WRJ President Dana Adler, Temple Emanu-El, Tucson, AZ
Shabbat Shalom. I'm so proud to be here this evening, representing the Women of Reform Judaism and I bring greetings tonight on behalf of our WRJ President Lynn Magid Lazar, Pacific District President Ellen Bick, and our Executive Director Rabbi Marla Feldman. There is a tremendous sense of belonging tonight knowing thousands of women around the world are celebrating the centennial anniversary of Women of Reform Judaism in their own houses of worship.
During a celebration such as this we have a tendency to look back on the accomplishments of an organization. During the oneg tonight please take the opportunity to view the Centennial posters on display to give you a better understanding of the active role women of the reform movement have and continue to perform today.
Beginning with 165 women in 1913, meeting in Cincinnati, OH the Federation of Temple Sisterhoods began a journey that now spans the globe and is comprised of over 65,000 women.
Sisterhood, to me, is a culmination of so many parts of a my Jewish life; a place where I am able to put into practice my Jewish values, in a way that impacts my community at home and the larger Jewish community.
My involvement with WRJ has taught me to become a stronger advocate at many different levels; to advocate for children, to advocate for myself, to advocate for social justice, to advocate for women to be strong and to stand up for themselves, and to encourage women to stand up for what is right and to take on active roles in making this world a better place.
Read more: Ki Tisa/Parah 5773: WRJ Centennial Shabbat
July 12, 2013
Rabbi Jason Holtz, Temple Emanu-El, Tucson, AZ
Beginning Monday night is Tisha B'Av, the Ninth Day of the Hebrew month of Av. It is a day to remember numerous tragedies. Perhaps the worst of these was the destruction of the Second Temple in Jerusalem. It was destroyed by the Romans, and while we remember the Temple in particular, it is symbolic of losing the war in general. We lost Jerusalem. We lost many freedoms in the Land of Israel. The death toll was staggering and the loss of faith in the aftermath of the war was great. The ancient rabbis teach that the war started as disputes amongst the Jews and only afterwards did the Romans get involved. The Jews failed to realize that while they may have had differing ideas and visions about Jewish life and identity, their real struggles should not have been with one another. The lesson, they teach, is the destructive nature of sinat chinam, baseless hatred, or at least misplaced and outsized dislike. It means turning someone into a competitor or a foe for no good reason. The opposite of sinat chinam is ahavat chinam, free and boundless love and appreciation. Much of the year, I talk to people about Temple Emanu-El and all the reasons to join. Mah nishtanah ha laila hazeh? Why is this night different from all other nights? Tonight, I want to speak about why we should be supportive of other Jewish synagogues and organizations and continue to seek to partner and collaborate with them whenever possible. I believe it is important as a tikkun, a repair, of the sins of our ancestors from so long ago.

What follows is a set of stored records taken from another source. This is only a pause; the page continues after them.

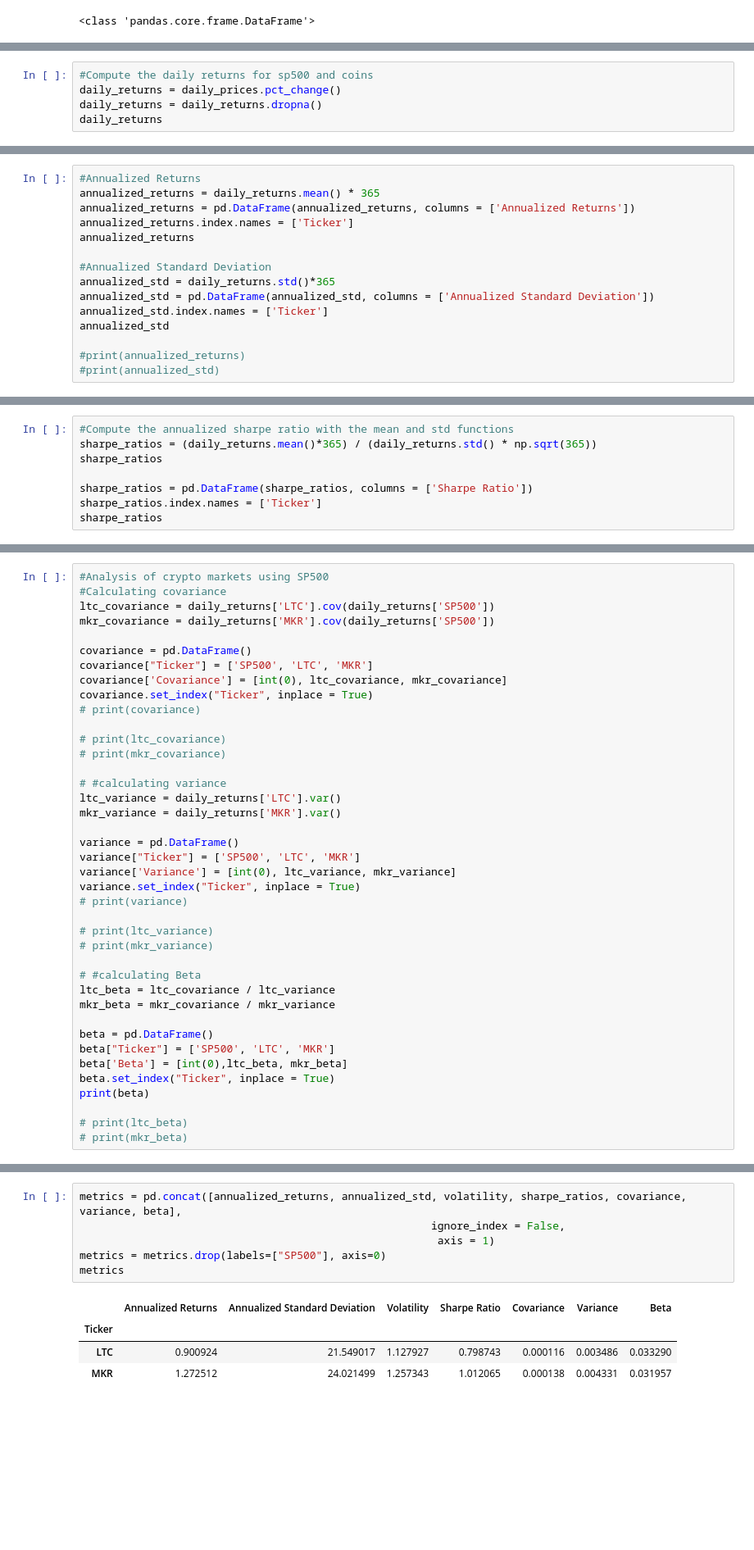
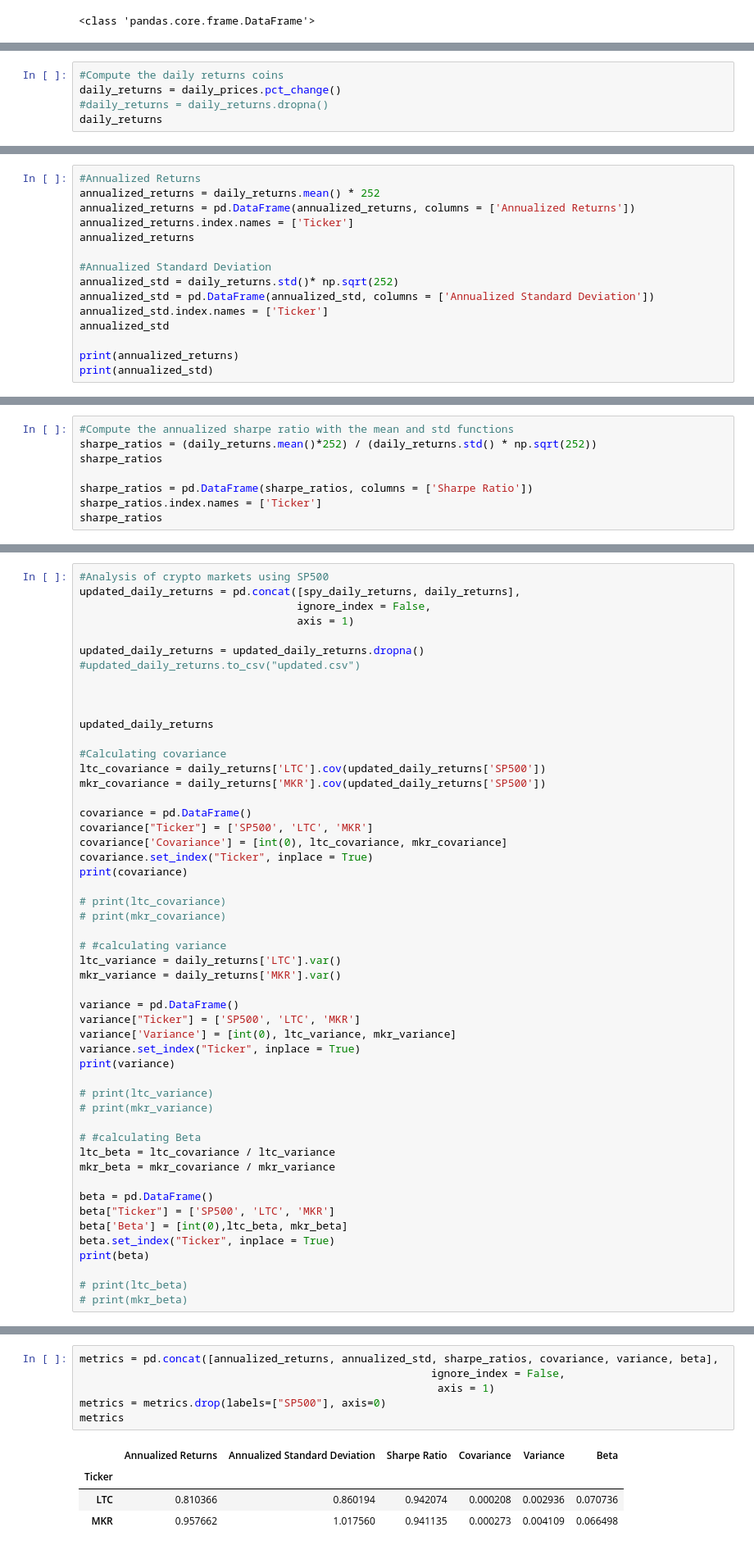
Before and after one commit to nairrekhabr/Project_3, a Jupyter notebook: ltc_mkr_analysis/LTC_MKR_analysis.ipynb, the cells around one changed output, grey strips where cells are left out. Shown at 82% size. Saved outputs shown, nothing was run; the diff lists cells and outputs as text; blank space fills up the shorter version.

```diff
--- a/ltc_mkr_analysis/LTC_MKR_analysis.ipynb
+++ b/ltc_mkr_analysis/LTC_MKR_analysis.ipynb
@@ -575,6 +635,6 @@ daily_prices
 # %%
-#Compute the daily returns for sp500 and coins
+#Compute the daily returns coins
 daily_returns = daily_prices.pct_change()
-daily_returns = daily_returns.dropna()
+#daily_returns = daily_returns.dropna()
 daily_returns
 # %% [output]
@@ -608,17 +668,17 @@ daily_returns_plot
 [interactive output not drawn]
 # %%
 #Annualized Returns
-annualized_returns = daily_returns.mean() * 365
+annualized_returns = daily_returns.mean() * 252
 annualized_returns = pd.DataFrame(annualized_returns, columns = ['Annualized Returns'])
 annualized_returns.index.names = ['Ticker']
 annualized_returns
 
 #Annualized Standard Deviation
-annualized_std = daily_returns.std()*365
+annualized_std = daily_returns.std()* np.sqrt(252)
 annualized_std = pd.DataFrame(annualized_std, columns = ['Annualized Standard Deviation'])
 annualized_std.index.names = ['Ticker']
 annualized_std
 
-#print(annualized_returns)
-#print(annualized_std)
+print(annualized_returns)
+print(annualized_std)
 # %% [output]
@@ -644,6 +693,6 @@ volatility
 # %%
 #Compute the annualized sharpe ratio with the mean and std functions
-sharpe_ratios = (daily_returns.mean()*365) / (daily_returns.std() * np.sqrt(365))
+sharpe_ratios = (daily_returns.mean()*252) / (daily_returns.std() * np.sqrt(252))
 sharpe_ratios
 
 sharpe_ratios = pd.DataFrame(sharpe_ratios, columns = ['Sharpe Ratio'])
@@ -658,14 +706,25 @@ sharpe_ratios
 # %%
 #Analysis of crypto markets using SP500
+updated_daily_returns = pd.concat([spy_daily_returns, daily_returns],
+                                  ignore_index = False,
+                                  axis = 1)
+
+updated_daily_returns = updated_daily_returns.dropna()
+#updated_daily_returns.to_csv("updated.csv")
+
+
+
+updated_daily_returns
+
 #Calculating covariance
-ltc_covariance = daily_returns['LTC'].cov(daily_returns['SP500'])
-mkr_covariance = daily_returns['MKR'].cov(daily_returns['SP500'])
+ltc_covariance = daily_returns['LTC'].cov(updated_daily_returns['SP500'])
+mkr_covariance = daily_returns['MKR'].cov(updated_daily_returns['SP500'])
 
 covariance = pd.DataFrame()
 covariance["Ticker"] = ['SP500', 'LTC', 'MKR']
 covariance['Covariance'] = [int(0), ltc_covariance, mkr_covariance]
 covariance.set_index("Ticker", inplace = True)
-# print(covariance)
+print(covariance)
 
 # print(ltc_covariance)
 # print(mkr_covariance)
@@ -678,7 +737,7 @@ variance = pd.DataFrame()
 variance["Ticker"] = ['SP500', 'LTC', 'MKR']
 variance['Variance'] = [int(0), ltc_variance, mkr_variance]
 variance.set_index("Ticker", inplace = True)
-# print(variance)
+print(variance)
 
 # print(ltc_variance)
 # print(mkr_variance)
@@ -704,14 +773,14 @@ MKR     0.031957
 # %%
-metrics = pd.concat([annualized_returns, annualized_std, volatility, sharpe_ratios, covariance, variance, beta],
+metrics = pd.concat([annualized_returns, annualized_std, sharpe_ratios, covariance, variance, beta],
                                                        ignore_index = False,
                                                         axis = 1)
 metrics = metrics.drop(labels=["SP500"], axis=0)
 metrics
 # %% [output]
-|  | Annualized Returns | Annualized Standard Deviation | Volatility | Sharpe Ratio | Covariance | Variance | Beta |
-| Ticker |  |  |  |  |  |  |  |
-| LTC | 0.900924 | 21.549017 | 1.127927 | 0.798743 | 0.000116 | 0.003486 | 0.033290 |
-| MKR | 1.272512 | 24.021499 | 1.257343 | 1.012065 | 0.000138 | 0.004331 | 0.031957 |
+|  | Annualized Returns | Annualized Standard Deviation | Sharpe Ratio | Covariance | Variance | Beta |
+| Ticker |  |  |  |  |  |  |
+| LTC | 0.810366 | 0.860194 | 0.942074 | 0.000208 | 0.002936 | 0.070736 |
+| MKR | 0.957662 | 1.017560 | 0.941135 | 0.000273 | 0.004109 | 0.066498 |
 # %%
 #Come the two metric tables to view the difference in ratios when the benchmark changes from a crypto currency like Bitcoin to an index like SP500.
 
```
Also changed, not shown: parts of 21 cells of this notebook.
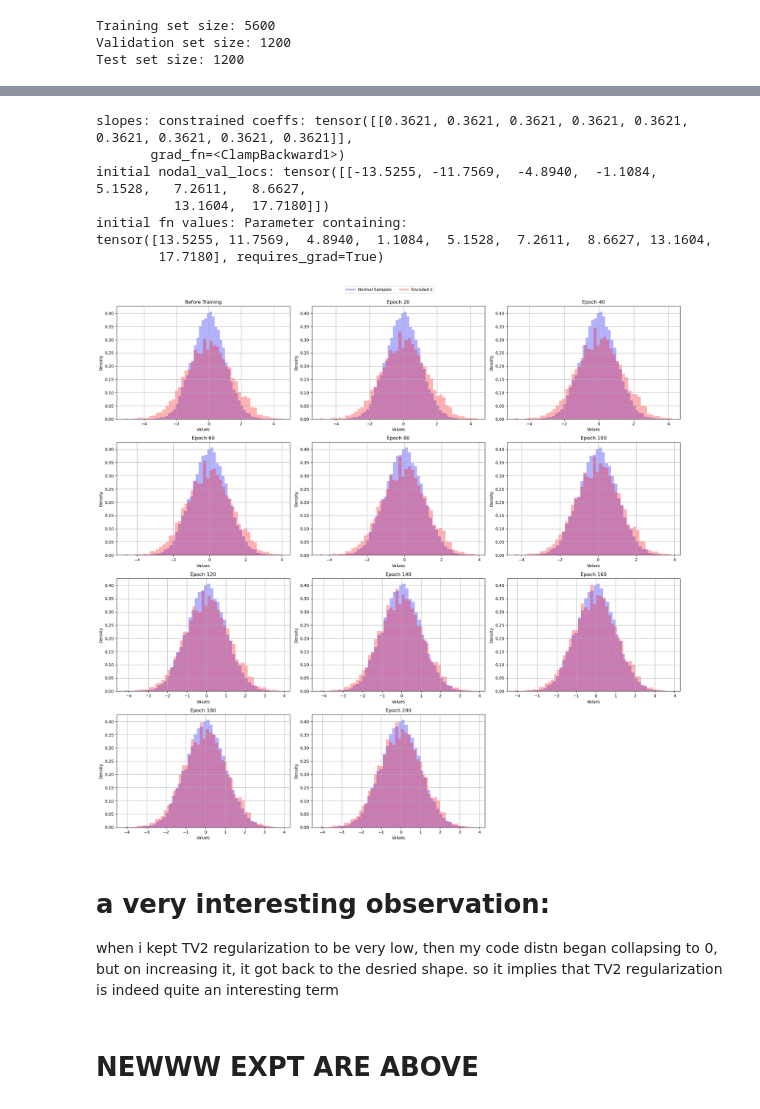
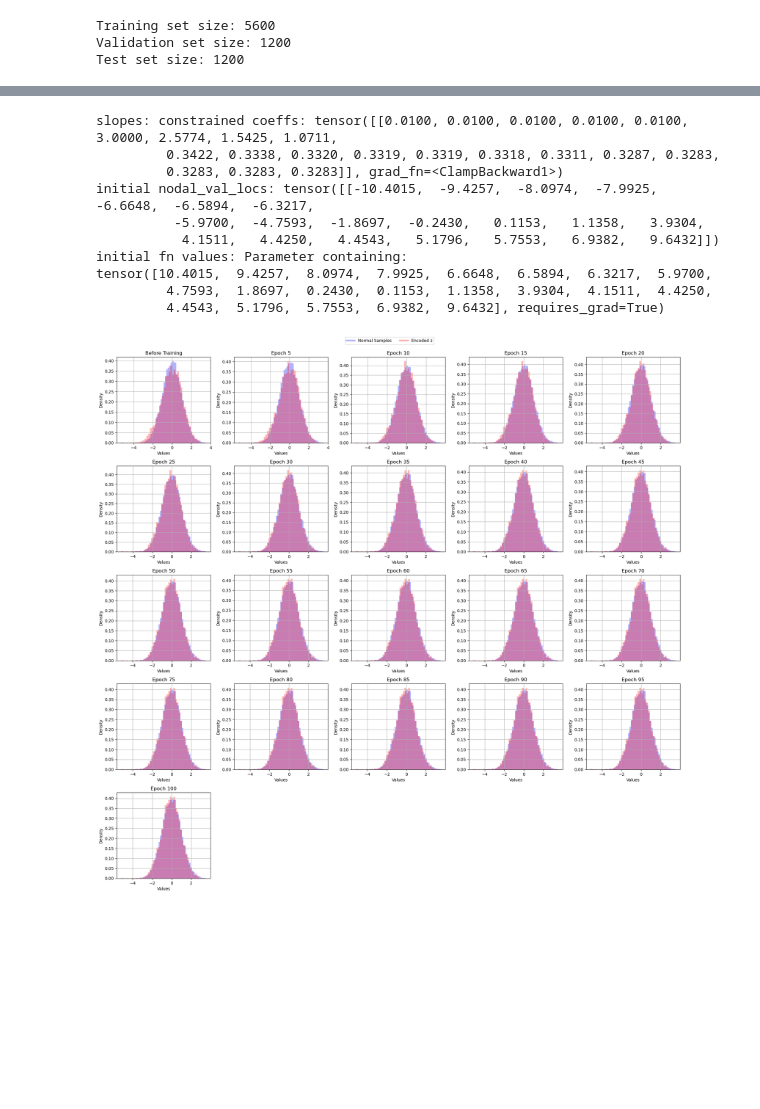
Before and after one commit to neelkanthrawat/Lipschitz_DSNN, a Jupyter notebook: with_TV2_regul.ipynb, the cells around one changed output, grey strips where cells are left out. Drawn from its saved outputs; the diff is of its cells as text; code cells hidden in the pictures; blank space fills up the shorter version.

Commit message:
result: tune the lambda_tv2 param for improvement in results

```diff
--- a/with_TV2_regul.ipynb
+++ b/with_TV2_regul.ipynb
@@ -555,7 +555,7 @@ def generate_unequally_spaced_sorted_numbers(start_val, end_val, N):
 
     return scaled_values
 # %%
-SIZE=9;RANGE=20; START_VAL=-6; END_VAL=11
+SIZE=21;RANGE=12; START_VAL=-6; END_VAL=11
 GRID_VALS= generate_unequally_spaced_sorted_numbers(start_val=START_VAL,end_val=END_VAL,N=SIZE)
 model2 = LinearSplineSlopeConstrained(
                 mode='fc',
@@ -648,6 +654,7 @@ def analyse_training(model_in, test_data,train_loss, val_loss,model_params_list,
     x2pos, y2pos = model_in.nodal_val_loc_tensor.detach().numpy(), model_in.slope_constrained_coefficients_vect.detach().numpy()
     # Add labels, title, and grid
     # plt.figure(figsize=(8,8))
+    plt.axhline(y=-mean/std_dev)
     plot_with_annotations(x2pos[0][:], y2pos[:],
                         title="splines (without TV2)", xlabel="x", ylabel="y")
     plt.legend()
@@ -694,17 +704,17 @@ tensor([13.5255, 11.7569,  4.8940,  1.1084,  5.1528,  7.2611,  8.6627, 13.1604,
 # %%
 train_loss2, val_loss2, epoch_wise_param_list,coeffs_unconstrained_evol2, coeffs_const_evol2 = train_and_evaluate(
-    model = model2,
+   model = model2,
     train_loader=train_loader,
     val_loader=val_loader,
-    num_epochs=200,
+    num_epochs=100,
     scheduler_type="ReduceLROnPlateau",
     lr=0.004,#0.004
-    print_after=20,
+    print_after=5,
     track_coefficients=1, #
     type_model="scls",
     tv2_regulation= 1,
-    lambda_tv2=0.5,
+    lambda_tv2=0.1,#0.095,
     gamma = 0.5, # schedular, learning rate decay factor
-    alpha_nll=1# We don;t need any alpha anymore! get rid of this in the code later
+    alpha_nll=1
 )
 # %% [output]
@@ -724,5 +736,5 @@ analyse_training(model_in=model2,
 train_loss=train_loss2, val_loss=val_loss2,
                 test_data=train_data, figsize=(20,20),
                 model_params_list=epoch_wise_param_list,
-                num_coeffs=10,print_model_params=0, plot_freq=20)
+                num_coeffs=10,print_model_params=0, plot_freq=5)
 # %% [output]
@@ -732,13 +744,11 @@ train_loss=train_loss2, val_loss=val_loss2,
-slopes: constrained coeffs: tensor([[0.3621, 0.3621, 0.3621, 0.3621, 0.3621, 0.3621, 0.3621, 0.3621, 0.3621]],
-       grad_fn=<ClampBackward1>)
-initial nodal_val_locs: tensor([[-13.5255, -11.7569,  -4.8940,  -1.1084,   5.1528,   7.2611,   8.6627,
-          13.1604,  17.7180]])
+slopes: constrained coeffs: tensor([[0.0100, 0.0100, 0.0100, 0.0100, 0.0100, 3.0000, 2.5774, 1.5425, 1.0711,
+         0.3422, 0.3338, 0.3320, 0.3319, 0.3319, 0.3318, 0.3311, 0.3287, 0.3283,
+         0.3283, 0.3283, 0.3283]], grad_fn=<ClampBackward1>)
+initial nodal_val_locs: tensor([[-10.4015,  -9.4257,  -8.0974,  -7.9925,  -6.6648,  -6.5894,  -6.3217,
+          -5.9700,  -4.7593,  -1.8697,  -0.2430,   0.1153,   1.1358,   3.9304,
+           4.1511,   4.4250,   4.4543,   5.1796,   5.7553,   6.9382,   9.6432]])
 initial fn values: Parameter containing:
-tensor([13.5255, 11.7569,  4.8940,  1.1084,  5.1528,  7.2611,  8.6627, 13.1604,
-        17.7180], requires_grad=True)
+tensor([10.4015,  9.4257,  8.0974,  7.9925,  6.6648,  6.5894,  6.3217,  5.9700,
+         4.7593,  1.8697,  0.2430,  0.1153,  1.1358,  3.9304,  4.1511,  4.4250,
+         4.4543,  5.1796,  5.7553,  6.9382,  9.6432], requires_grad=True)
-[figure, old version]
+[figure, new version]
-# %% [markdown]
-# a very interesting observation:
-when i kept TV2 regularization to be very low, then my code distn began collapsing to 0, but on increasing it, it got back to the desried shape. so it implies that TV2 regularization is indeed quite an interesting term
-# %% [markdown]
-# NEWWW EXPT ARE ABOVE
```
Also changed, not shown: parts of 23 cells of this notebook.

Read more: D'varim/Chazon 5773: Do Not Separate Yourself from the Community